Activity
Go through the entries below. Copy each line in which "wronski" appears.
Exercise material Block Start
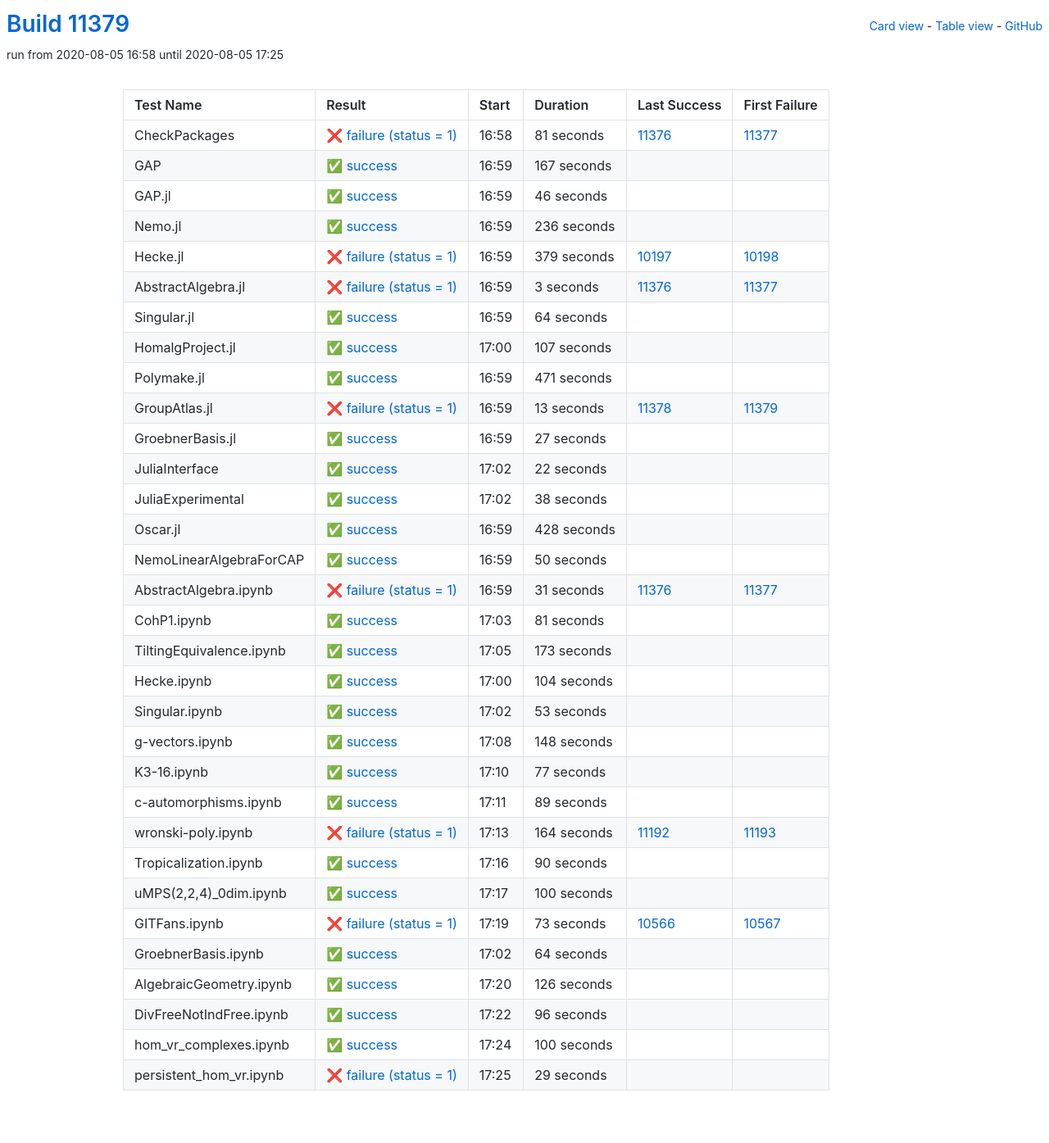
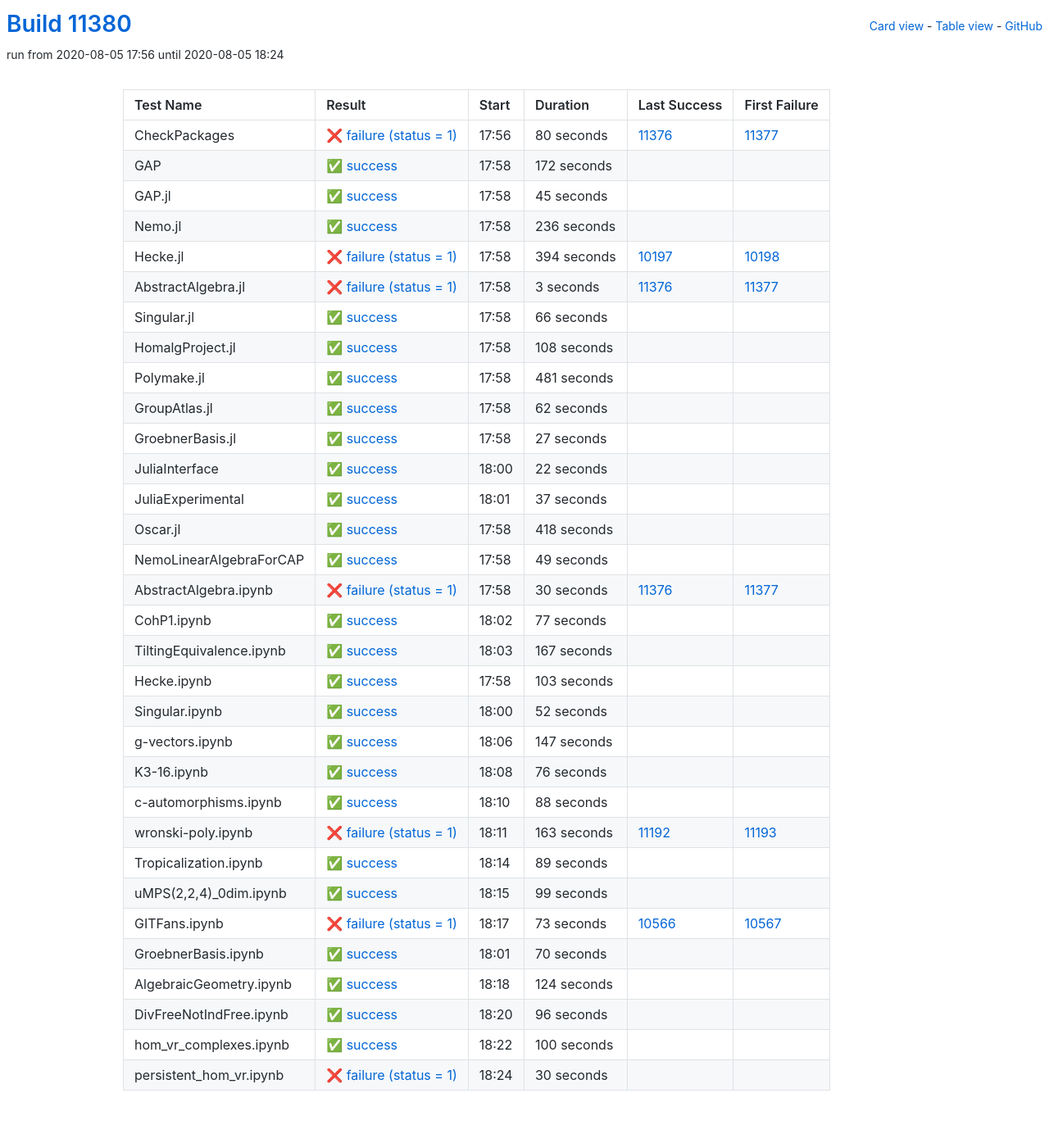
Before and after one commit to oscar-system/oscar-ci-status, a Jekyll site: the page built from table.html, in a window 1280 px wide. Shown: the whole page at 82% size. Built offline with Jekyll 4.4.1, drawn with Linux system fonts in a browser that asks for light colours.

Commit message:
Build #11380

```diff
--- a/_data/ci.yml
+++ b/_data/ci.yml
@@ -1,6 +1,6 @@
 ---
-build: 11379
-build_url: https://oscarci.mathematik.uni-kl.de/job/oscar/11379/
+build: 11380
+build_url: https://oscarci.mathematik.uni-kl.de/job/oscar/11380/
 job: oscar
 organization: oscar-system
 repo: oscar-ci-status
@@ -8,44 +8,44 @@
 tests:
 - name: CheckPackages
   id: checkpackages
-  log: https://oscarci.mathematik.uni-kl.de/job/oscar/11379/artifact/logs/build-11379/CheckPackages.log
-  start: 2020-08-05 16:58
+  log: https://oscarci.mathematik.uni-kl.de/job/oscar/11380/artifact/logs/build-11380/CheckPackages.log
+  start: 2020-08-05 17:56
   success: false
   exitcode: 1
   status: failure
-  duration: 81
+  duration: 80
   last_success: 11376
   last_success_url: https://oscarci.mathematik.uni-kl.de/job/oscar/11376/
   first_failure: 11377
   first_failure_url: https://oscarci.mathematik.uni-kl.de/job/oscar/11377/
 - name: GAP
   id: gap
-  log: https://oscarci.mathematik.uni-kl.de/job/oscar/11379/artifact/logs/build-11379/GAP.log
-  start: 2020-08-05 16:59
+  log: https://oscarci.mathematik.uni-kl.de/job/oscar/11380/artifact/logs/build-11380/GAP.log
+  start: 2020-08-05 17:58
   success: true
   exitcode: 0
   status: success
-  duration: 167
+  duration: 172
   last_success: false
   last_success_url:
   first_failure: false
   first_failure_url:
 - name: GAP.jl
   id: gap-jl
-  log: https://oscarci.mathematik.uni-kl.de/job/oscar/11379/artifact/logs/build-11379/GAP.jl.log
-  start: 2020-08-05 16:59
+  log: https://oscarci.mathematik.uni-kl.de/job/oscar/11380/artifact/logs/build-11380/GAP.jl.log
+  start: 2020-08-05 17:58
   success: true
   exitcode: 0
   status: success
-  duration: 46
+  duration: 45
   last_success: false
   last_success_url:
   first_failure: false
   first_failure_url:
 - name: Nemo.jl
   id: nemo-jl
-  log: https://oscarci.mathematik.uni-kl.de/job/oscar/11379/artifact/logs/build-11379/Nemo.jl.log
-  start: 2020-08-05 16:59
+  log: https://oscarci.mathematik.uni-kl.de/job/oscar/11380/artifact/logs/build-11380/Nemo.jl.log
+  start: 2020-08-05 17:58
   success: true
   exitcode: 0
   status: success
@@ -56,20 +56,20 @@
   first_failure_url:
 - name: Hecke.jl
   id: hecke-jl
-  log: https://oscarci.mathematik.uni-kl.de/job/oscar/11379/artifact/logs/build-11379/Hecke.jl.log
-  start: 2020-08-05 16:59
+  log: https://oscarci.mathematik.uni-kl.de/job/oscar/11380/artifact/logs/build-11380/Hecke.jl.log
+  start: 2020-08-05 17:58
   success: false
   exitcode: 1
   status: failure
-  duration: 379
+  duration: 394
   last_success: 10197
   last_success_url: https://oscarci.mathematik.uni-kl.de/job/oscar/10197/
   first_failure: 10198
   first_failure_url: https://oscarci.mathematik.uni-kl.de/job/oscar/10198/
 - name: AbstractAlgebra.jl
   id: abstractalgebra-jl
-  log: https://oscarci.mathematik.uni-kl.de/job/oscar/11379/artifact/logs/build-11379/AbstractAlgebra.jl.log
-  start: 2020-08-05 16:59
+  log: https://oscarci.mathematik.uni-kl.de/job/oscar/11380/artifact/logs/build-11380/AbstractAlgebra.jl.log
+  start: 2020-08-05 17:58
   success: false
   exitcode: 1
   status: failure
@@ -80,56 +80,56 @@
   first_failure_url: https://oscarci.mathematik.uni-kl.de/job/oscar/11377/
 - name: Singular.jl
   id: singular-jl
-  log: https://oscarci.mathematik.uni-kl.de/job/oscar/11379/artifact/logs/build-11379/Singular.jl.log
-  start: 2020-08-05 16:59
+  log: https://oscarci.mathematik.uni-kl.de/job/oscar/11380/artifact/logs/build-11380/Singular.jl.log
+  start: 2020-08-05 17:58
   success: true
   exitcode: 0
   status: success
-  duration: 64
+  duration: 66
   last_success: false
   last_success_url:
   first_failure: false
   first_failure_url:
 - name: HomalgProject.jl
   id: homalgproject-jl
-  log: https://oscarci.mathematik.uni-kl.de/job/oscar/11379/artifact/logs/build-11379/HomalgProject.jl.log
-  start: 2020-08-05 17:00
+  log: https://oscarci.mathematik.uni-kl.de/job/oscar/11380/artifact/logs/build-11380/HomalgProject.jl.log
+  start: 2020-08-05 17:58
   success: true
   exitcode: 0
   status: success
-  duration: 107
+  duration: 108
   last_success: false
   last_success_url:
   first_failure: false
   first_failure_url:
 - name: Polymake.jl
   id: polymake-jl
-  log: https://oscarci.mathematik.uni-kl.de/job/oscar/11379/artifact/logs/build-11379/Polymake.jl.log
-  start: 2020-08-05 16:59
+  log: https://oscarci.mathematik.uni-kl.de/job/oscar/11380/artifact/logs/build-11380/Polymake.jl.log
+  start: 2020-08-05 17:58
   success: true
   exitcode: 0
   status: success
-  duration: 471
+  duration: 481
   last_success: false
   last_success_url:
   first_failure: false
   first_failure_url:
 - name: GroupAtlas.jl
   id: groupatlas-jl
-  log: https://oscarci.mathematik.uni-kl.de/job/oscar/11379/artifact/logs/build-11379/GroupAtlas.jl.log
-  start: 2020-08-05 16:59
-  success: false
-  exitcode: 1
-  status: failure
-  duration: 13
-  last_success: 11378
-  last_success_url: https://oscarci.mathematik.uni-kl.de/job/oscar/11378/
-  first_failure: 11379
-  first_failure_url: https://oscarci.mathematik.uni-kl.de/job/oscar/11379/
+  log: https://oscarci.mathematik.uni-kl.de/job/oscar/11380/artifact/logs/build-11380/GroupAtlas.jl.log
+  start: 2020-08-05 17:58
+  success: true
+  exitcode: 0
+  status: success
+  duration: 62
+  last_success: false
+  last_success_url:
+  first_failure: false
+  first_failure_url:
 - name: GroebnerBasis.jl
   id: groebnerbasis-jl
-  log: https://oscarci.mathematik.uni-kl.de/job/oscar/11379/artifact/logs/build-11379/GroebnerBasis.jl.log
-  start: 2020-08-05 16:59
+  log: https://oscarci.mathematik.uni-kl.de/job/oscar/11380/artifact/logs/build-11380/GroebnerBasis.jl.log
+  start: 2020-08-05 17:58
   success: true
   exitcode: 0
   status: success
@@ -140,8 +140,8 @@
   first_failure_url:
 - name: JuliaInterface
   id: juliainterface
-  log: https://oscarci.mathematik.uni-kl.de/job/oscar/11379/artifact/logs/build-11379/JuliaInterface.log
-  start: 2020-08-05 17:02
+  log: https://oscarci.mathematik.uni-kl.de/job/oscar/11380/artifact/logs/build-11380/JuliaInterface.log
+  start: 2020-08-05 18:00
   success: true
   exitcode: 0
   status: success
@@ -152,116 +152,56 @@
   first_failure_url:
 - name: JuliaExperimental
   id: juliaexperimental
-  log: https://oscarci.mathematik.uni-kl.de/job/oscar/11379/artifact/logs/build-11379/JuliaExperimental.log
-  start: 2020-08-05 17:02
+  log: https://oscarci.mathematik.uni-kl.de/job/oscar/11380/artifact/logs/build-11380/JuliaExperimental.log
+  start: 2020-08-05 18:01
   success: true
   exitcode: 0
   status: success
-  duration: 38
+  duration: 37
   last_success: false
   last_success_url:
   first_failure: false
   first_failure_url:
 - name: Oscar.jl
   id: oscar-jl
-  log: https://oscarci.mathematik.uni-kl.de/job/oscar/11379/artifact/logs/build-11379/Oscar.jl.log
-  start: 2020-08-05 16:59
+  log: https://oscarci.mathematik.uni-kl.de/job/oscar/11380/artifact/logs/build-11380/Oscar.jl.log
+  start: 2020-08-05 17:58
   success: true
   exitcode: 0
   status: success
-  duration: 428
+  duration: 418
   last_success: false
   last_success_url:
   first_failure: false
   first_failure_url:
 - name: NemoLinearAlgebraForCAP
   id: nemolinearalgebraforcap
-  log: https://oscarci.mathematik.uni-kl.de/job/oscar/11379/artifact/logs/build-11379/NemoLinearAlgebraForCAP.log
-  start: 2020-08-05 16:59
+  log: https://oscarci.mathematik.uni-kl.de/job/oscar/11380/artifact/logs/build-11380/NemoLinearAlgebraForCAP.log
+  start: 2020-08-05 17:58
   success: true
   exitcode: 0
   status: success
-  duration: 50
+  duration: 49
   last_success: false
   last_success_url:
   first_failure: false
   first_failure_url:
 - name: AbstractAlgebra.ipynb
   id: abstractalgebra-ipynb
-  log: https://oscarci.mathematik.uni-kl.de/job/oscar/11379/artifact/logs/build-11379/AbstractAlgebra.ipynb.log
-  start: 2020-08-05 16:59
+  log: https://oscarci.mathematik.uni-kl.de/job/oscar/11380/artifact/logs/build-11380/AbstractAlgebra.ipynb.log
+  start: 2020-08-05 17:58
   success: false
   exitcode: 1
   status: failure
-  duration: 31
+  duration: 30
   last_success: 11376
   last_success_url: https://oscarci.mathematik.uni-kl.de/job/oscar/11376/
   first_failure: 11377
   first_failure_url: https://oscarci.mathematik.uni-kl.de/job/oscar/11377/
 - name: CohP1.ipynb
   id: cohp1-ipynb
-  log: https://oscarci.mathematik.uni-kl.de/job/oscar/11379/artifact/logs/build-11379/CohP1.ipynb.log
-  start: 2020-08-05 17:03
-  success: true
-  exitcode: 0
-  status: success
-  duration: 81
-  last_success: false
-  last_success_url:
-  first_failure: false
-  first_failure_url:
-- name: TiltingEquivalence.ipynb
-  id: tiltingequivalence-ipynb
-  log: https://oscarci.mathematik.uni-kl.de/job/oscar/11379/artifact/logs/build-11379/TiltingEquivalence.ipynb.log
-  start: 2020-08-05 17:05
-  success: true
-  exitcode: 0
-  status: success
-  duration: 173
-  last_success: false
-  last_success_url:
-  first_failure: false
-  first_failure_url:
-- name: Hecke.ipynb
-  id: hecke-ipynb
-  log: https://oscarci.mathematik.uni-kl.de/job/oscar/11379/artifact/logs/build-11379/Hecke.ipynb.log
-  start: 2020-08-05 17:00
-  success: true
-  exitcode: 0
-  status: success
-  duration: 104
-  last_success: false
-  last_success_url:
-  first_failure: false
-  first_failure_url:
-- name: Singular.ipynb
-  id: singular-ipynb
-  log: https://oscarci.mathematik.uni-kl.de/job/oscar/11379/artifact/logs/build-11379/Singular.ipynb.log
-  start: 2020-08-05 17:02
-  success: true
-  exitcode: 0
-  status: success
-  duration: 53
-  last_success: false
-  last_success_url:
-  first_failure: false
-  first_failure_url:
-- name: g-vectors.ipynb
-  id: g-vectors-ipynb
-  log: https://oscarci.mathematik.uni-kl.de/job/oscar/11379/artifact/logs/build-11379/g-vectors.ipynb.log
-  start: 2020-08-05 17:08
-  success: true
-  exitcode: 0
-  status: success
-  duration: 148
-  last_success: false
-  last_success_url:
-  first_failure: false
-  first_failure_url:
-- name: K3-16.ipynb
-  id: k3-16-ipynb
-  log: https://oscarci.mathematik.uni-kl.de/job/oscar/11379/artifact/logs/build-11379/K3-16.ipynb.log
-  start: 2020-08-05 17:10
+  log: https://oscarci.mathematik.uni-kl.de/job/oscar/11380/artifact/logs/build-11380/CohP1.ipynb.log
+  start: 2020-08-05 18:02
   success: true
   exitcode: 0
   status: success
@@ -270,10 +210,94 @@
   last_success_url:
   first_failure: false
   first_failure_url:
+- name: TiltingEquivalence.ipynb
+  id: tiltingequivalence-ipynb
+  log: https://oscarci.mathematik.uni-kl.de/job/oscar/11380/artifact/logs/build-11380/TiltingEquivalence.ipynb.log
+  start: 2020-08-05 18:03
+  success: true
+  exitcode: 0
+  status: success
+  duration: 167
+  last_success: false
+  last_success_url:
+  first_failure: false
+  first_failure_url:
+- name: Hecke.ipynb
+  id: hecke-ipynb
+  log: https://oscarci.mathematik.uni-kl.de/job/oscar/11380/artifact/logs/build-11380/Hecke.ipynb.log
+  start: 2020-08-05 17:58
+  success: true
+  exitcode: 0
+  status: success
+  duration: 103
+  last_success: false
+  last_success_url:
+  first_failure: false
+  first_failure_url:
+- name: Singular.ipynb
+  id: singular-ipynb
+  log: https://oscarci.mathematik.uni-kl.de/job/oscar/11380/artifact/logs/build-11380/Singular.ipynb.log
+  start: 2020-08-05 18:00
+  success: true
+  exitcode: 0
+  status: success
+  duration: 52
+  last_success: false
+  last_success_url:
+  first_failure: false
+  first_failure_url:
+- name: g-vectors.ipynb
+  id: g-vectors-ipynb
+  log: https://oscarci.mathematik.uni-kl.de/job/oscar/11380/artifact/logs/build-11380/g-vectors.ipynb.log
+  start: 2020-08-05 18:06
+  success: true
+  exitcode: 0
+  status: success
+  duration: 147
+  last_success: false
+  last_success_url:
+  first_failure: false
+  first_failure_url:
+- name: K3-16.ipynb
+  id: k3-16-ipynb
+  log: https://oscarci.mathematik.uni-kl.de/job/oscar/11380/artifact/logs/build-11380/K3-16.ipynb.log
+  start: 2020-08-05 18:08
+  success: true
+  exitcode: 0
+  status: success
+  duration: 76
+  last_success: false
+  last_success_url:
+  first_failure: false
+  first_failure_url:
 - name: c-automorphisms.ipynb
   id: c-automorphisms-ipynb
-  log: https://oscarci.mathematik.uni-kl.de/job/oscar/11379/artifact/logs/build-11379/c-automorphisms.ipynb.log
-  start: 2020-08-05 17:11
+  log: https://oscarci.mathematik.uni-kl.de/job/oscar/11380/artifact/logs/build-11380/c-automorphisms.ipynb.log
+  start: 2020-08-05 18:10
+  success: true
+  exitcode: 0
+  status: success
+  duration: 88
+  last_success: false
+  last_success_url:
+  first_failure: false
+  first_failure_url:
+- name: wronski-poly.ipynb
+  id: wronski-poly-ipynb
+  log: https://oscarci.mathematik.uni-kl.de/job/oscar/11380/artifact/logs/build-11380/wronski-poly.ipynb.log
+  start: 2020-08-05 18:11
+  success: false
+  exitcode: 1
+  status: failure
+  duration: 163
+  last_success: 11192
+  last_success_url: https://oscarci.mathematik.uni-kl.de/job/oscar/11192/
+  first_failure: 11193
+  first_failure_url: https://oscarci.mathematik.uni-kl.de/job/oscar/11193/
+- name: Tropicalization.ipynb
+  id: tropicalization-ipynb
+  log: https://oscarci.mathematik.uni-kl.de/job/oscar/11380/artifact/logs/build-11380/Tropicalization.ipynb.log
+  start: 2020-08-05 18:14
   success: true
   exitcode: 0
   status: success
@@ -282,46 +306,22 @@
   last_success_url:
   first_failure: false
   first_failure_url:
-- name: wronski-poly.ipynb
-  id: wronski-poly-ipynb
-  log: https://oscarci.mathematik.uni-kl.de/job/oscar/11379/artifact/logs/build-11379/wronski-poly.ipynb.log
-  start: 2020-08-05 17:13
-  success: false
-  exitcode: 1
-  status: failure
-  duration: 164
-  last_success: 11192
-  last_success_url: https://oscarci.mathematik.uni-kl.de/job/oscar/11192/
-  first_failure: 11193
-  first_failure_url: https://oscarci.mathematik.uni-kl.de/job/oscar/11193/
-- name: Tropicalization.ipynb
-  id: tropicalization-ipynb
-  log: https://oscarci.mathematik.uni-kl.de/job/oscar/11379/artifact/logs/build-11379/Tropicalization.ipynb.log
-  start: 2020-08-05 17:16
+- name: uMPS(2,2,4)_0dim.ipynb
+  id: umps-2-2-4-0dim-ipynb
+  log: https://oscarci.mathematik.uni-kl.de/job/oscar/11380/artifact/logs/build-11380/uMPS-2-2-4-_0dim.ipynb.log
+  start: 2020-08-05 18:15
   success: true
   exitcode: 0
   status: success
-  duration: 90
-  last_success: false
-  last_success_url:
-  first_failure: false
-  first_failure_url:
-- name: uMPS(2,2,4)_0dim.ipynb
-  id: umps-2-2-4-0dim-ipynb
-  log: https://oscarci.mathematik.uni-kl.de/job/oscar/11379/artifact/logs/build-11379/uMPS-2-2-4-_0dim.ipynb.log
-  start: 2020-08-05 17:17
-  success: true
-  exitcode: 0
-  status: success
-  duration: 100
+  duration: 99
   last_success: false
   last_success_url:
   first_failure: false
   first_failure_url:
 - name: GITFans.ipynb
   id: gitfans-ipynb
-  log: https://oscarci.mathematik.uni-kl.de/job/oscar/11379/artifact/logs/build-11379/GITFans.ipynb.log
-  start: 2020-08-05 17:19
+  log: https://oscarci.mathematik.uni-kl.de/job/oscar/11380/artifact/logs/build-11380/GITFans.ipynb.log
+  start: 2020-08-05 18:17
   success: false
   exitcode: 1
   status: failure
@@ -332,32 +332,32 @@
   first_failure_url: https://oscarci.mathematik.uni-kl.de/job/oscar/10567/
 - name: GroebnerBasis.ipynb
   id: groebnerbasis-ipynb
-  log: https://oscarci.mathematik.uni-kl.de/job/oscar/11379/artifact/logs/build-11379/GroebnerBasis.ipynb.log
-  start: 2020-08-05 17:02
+  log: https://oscarci.mathematik.uni-kl.de/job/oscar/11380/artifact/logs/build-11380/GroebnerBasis.ipynb.log
+  start: 2020-08-05 18:01
   success: true
   exitcode: 0
   status: success
-  duration: 64
+  duration: 70
   last_success: false
   last_success_url:
   first_failure: false
   first_failure_url:
 - name: AlgebraicGeometry.ipynb
   id: algebraicgeometry-ipynb
-  log: https://oscarci.mathematik.uni-kl.de/job/oscar/11379/artifact/logs/build-11379/AlgebraicGeometry.ipynb.log
-  start: 2020-08-05 17:20
+  log: https://oscarci.mathematik.uni-kl.de/job/oscar/11380/artifact/logs/build-11380/AlgebraicGeometry.ipynb.log
+  start: 2020-08-05 18:18
   success: true
   exitcode: 0
   status: success
-  duration: 126
+  duration: 124
   last_success: false
   last_success_url:
   first_failure: false
   first_failure_url:
 - name: DivFreeNotIndFree.ipynb
   id: divfreenotindfree-ipynb
-  log: https://oscarci.mathematik.uni-kl.de/job/oscar/11379/artifact/logs/build-11379/DivFreeNotIndFree.ipynb.log
-  start: 2020-08-05 17:22
+  log: https://oscarci.mathematik.uni-kl.de/job/oscar/11380/artifact/logs/build-11380/DivFreeNotIndFree.ipynb.log
+  start: 2020-08-05 18:20
   success: true
   exitcode: 0
   status: success
@@ -368,8 +368,8 @@
   first_failure_url:
 - name: hom_vr_complexes.ipynb
   id: hom-vr-complexes-ipynb
-  log: https://oscarci.mathematik.uni-kl.de/job/oscar/11379/artifact/logs/build-11379/hom_vr_complexes.ipynb.log
-  start: 2020-08-05 17:24
+  log: https://oscarci.mathematik.uni-kl.de/job/oscar/11380/artifact/logs/build-11380/hom_vr_complexes.ipynb.log
+  start: 2020-08-05 18:22
   success: true
   exitcode: 0
   status: success
@@ -380,12 +380,12 @@
   first_failure_url:
 - name: persistent_hom_vr.ipynb
   id: persistent-hom-vr-ipynb
-  log: https://oscarci.mathematik.uni-kl.de/job/oscar/11379/artifact/logs/build-11379/persistent_hom_vr.ipynb.log
-  start: 2020-08-05 17:25
+  log: https://oscarci.mathematik.uni-kl.de/job/oscar/11380/artifact/logs/build-11380/persistent_hom_vr.ipynb.log
+  start: 2020-08-05 18:24
   success: false
   exitcode: 1
   status: failure
-  duration: 29
+  duration: 30
   last_success: false
   last_success_url:
   first_failure: false
```
Also changed, not shown: README.md.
Exercise material Block End
Written response
+- name: wronski-poly.ipynb
+  id: wronski-poly-ipynb
+  log: https://oscarci.mathematik.uni-kl.de/job/oscar/11380/artifact/logs/build-11380/wronski-poly.ipynb.log
-- name: wronski-poly.ipynb
-  id: wronski-poly-ipynb
-  log: https://oscarci.mathematik.uni-kl.de/job/oscar/11379/artifact/logs/build-11379/wronski-poly.ipynb.log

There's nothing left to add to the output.